Friday, June 27, 2008


So, this is my favourite, Quaker Oatmeal ;)
I love it, isn't because I'm on diet, but I really love the taste. 3 tablespoons of Oatmeal, and a tablespoon of milk powder (I always add Nestle Omega). Hmmm...Heaven! ^^

I'm okay with Quaker Instant oatmeal, but I still prefer Quaker Quickcook. By the way, do you think I'm very free? Cooking in the office doesn't seems to be a very wise idea, LOL! Usually, I pour boiling water in a ceramic bowl, and cover the bowl with a small plate. 15 minutes later, add in milk powder and it's ready to serve.

I only love when it's served in a bowl, the taste just won't be the same if I use mug for oatmeal. Weirdo :P But there is a problem, there were no bowls in the office. I used mug to make oatmeal for all the while, until that day, Kevin's mum brought us some glass plates and bowls.

I was very happy! But I know I shouldn't pour boiling water in a glass bowl, it will break. Anyway, I decided to experiment the heat-resistant of the glass bowl. 15 minutes later, it was ALRIGHT! It didn't break and my oatmeal tasted great in it! :D

So the second day, I use the same bowl for my oatmeals.

It hurts!!!

My first thought was
"I'm going to die I'm going to die, the glass will go in my flesh and my arteries will lead the glass to my heart, I will die young"

HAHAHAHA, kidding only :P

It was really hurt, I just let it go

HAPPY Bokeh :P
You can't see from the photo, but it was REALLY PAINFUL, glad the bowl didn't cut my hand.

A photo of me with the corpse

Sigh...I've got to use mug for my oatmeal again.

Why does a glass break when you pour boiling water in it?


Mike said...

I'm guessing it wasn't a pyrex bowl. Basically, it comes down to thermaldynamics - the structural effect of thermal gradients. As you pour hot water into a cold bowl, the bowl heats up and gets bigger. The problem is that only the part of the bowl in contact with the water heats up quickly. The rest of the bowl only heats up by conduction through the walls of the bowl.

The problem is that where you have the border between hot bowl and cold bowl, you have part of the bowl trying to get bigger, and part of the bowl trying to stay the same size, and eventually, they just agree to disagree and part ways }crack!{. Pyrex (or other borosilicate or quartz glasses) have much less problem with this as they either don't expand as much with heat, or are much stronger, so they hold together long enough for the whole bowl to heat up and grow uniformly.

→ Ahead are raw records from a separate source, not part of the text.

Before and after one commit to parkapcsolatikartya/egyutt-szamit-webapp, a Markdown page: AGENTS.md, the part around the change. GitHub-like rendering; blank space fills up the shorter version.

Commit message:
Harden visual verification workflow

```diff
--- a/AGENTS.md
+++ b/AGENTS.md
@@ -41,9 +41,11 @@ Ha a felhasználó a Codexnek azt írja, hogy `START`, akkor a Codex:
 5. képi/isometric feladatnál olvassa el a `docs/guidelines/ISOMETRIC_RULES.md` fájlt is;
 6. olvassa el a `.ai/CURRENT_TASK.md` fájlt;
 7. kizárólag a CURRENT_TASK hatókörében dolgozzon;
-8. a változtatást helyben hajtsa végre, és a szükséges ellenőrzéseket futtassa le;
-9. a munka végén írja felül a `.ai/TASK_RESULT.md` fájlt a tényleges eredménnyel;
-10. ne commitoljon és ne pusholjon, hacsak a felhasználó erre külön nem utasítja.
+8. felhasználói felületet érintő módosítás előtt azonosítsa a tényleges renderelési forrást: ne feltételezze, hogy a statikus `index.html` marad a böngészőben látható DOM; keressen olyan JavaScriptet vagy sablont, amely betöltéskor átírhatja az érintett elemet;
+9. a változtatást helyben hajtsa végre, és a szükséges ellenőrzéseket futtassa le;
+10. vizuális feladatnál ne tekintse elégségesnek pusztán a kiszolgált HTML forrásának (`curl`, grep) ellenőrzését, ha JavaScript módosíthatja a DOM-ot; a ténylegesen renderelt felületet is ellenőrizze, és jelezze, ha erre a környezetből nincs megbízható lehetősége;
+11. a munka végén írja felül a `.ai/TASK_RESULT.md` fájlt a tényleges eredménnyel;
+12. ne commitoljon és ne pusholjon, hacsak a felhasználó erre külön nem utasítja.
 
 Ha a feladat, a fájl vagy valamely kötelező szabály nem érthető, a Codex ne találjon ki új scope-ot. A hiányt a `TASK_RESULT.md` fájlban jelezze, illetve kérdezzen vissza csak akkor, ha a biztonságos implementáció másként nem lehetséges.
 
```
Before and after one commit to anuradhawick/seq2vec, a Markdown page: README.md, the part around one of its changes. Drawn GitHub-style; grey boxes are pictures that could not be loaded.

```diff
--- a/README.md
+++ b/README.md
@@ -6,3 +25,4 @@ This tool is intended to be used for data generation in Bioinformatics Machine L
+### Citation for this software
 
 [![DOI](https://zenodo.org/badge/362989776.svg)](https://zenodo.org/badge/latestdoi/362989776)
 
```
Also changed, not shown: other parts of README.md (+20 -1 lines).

More than you probably wanted to know about glassware. Yes, I've worked some in related fields. :P

violetmay said...

I'm really know a lot, Mike! :))
I should call you "Sifu" (Master) ^^

Mike said...

I've had one job that worked with hot glass, and one that worked with breaking glass, put them together, and you've got a party!

It's pretty cool stuff (no pun intended), actually.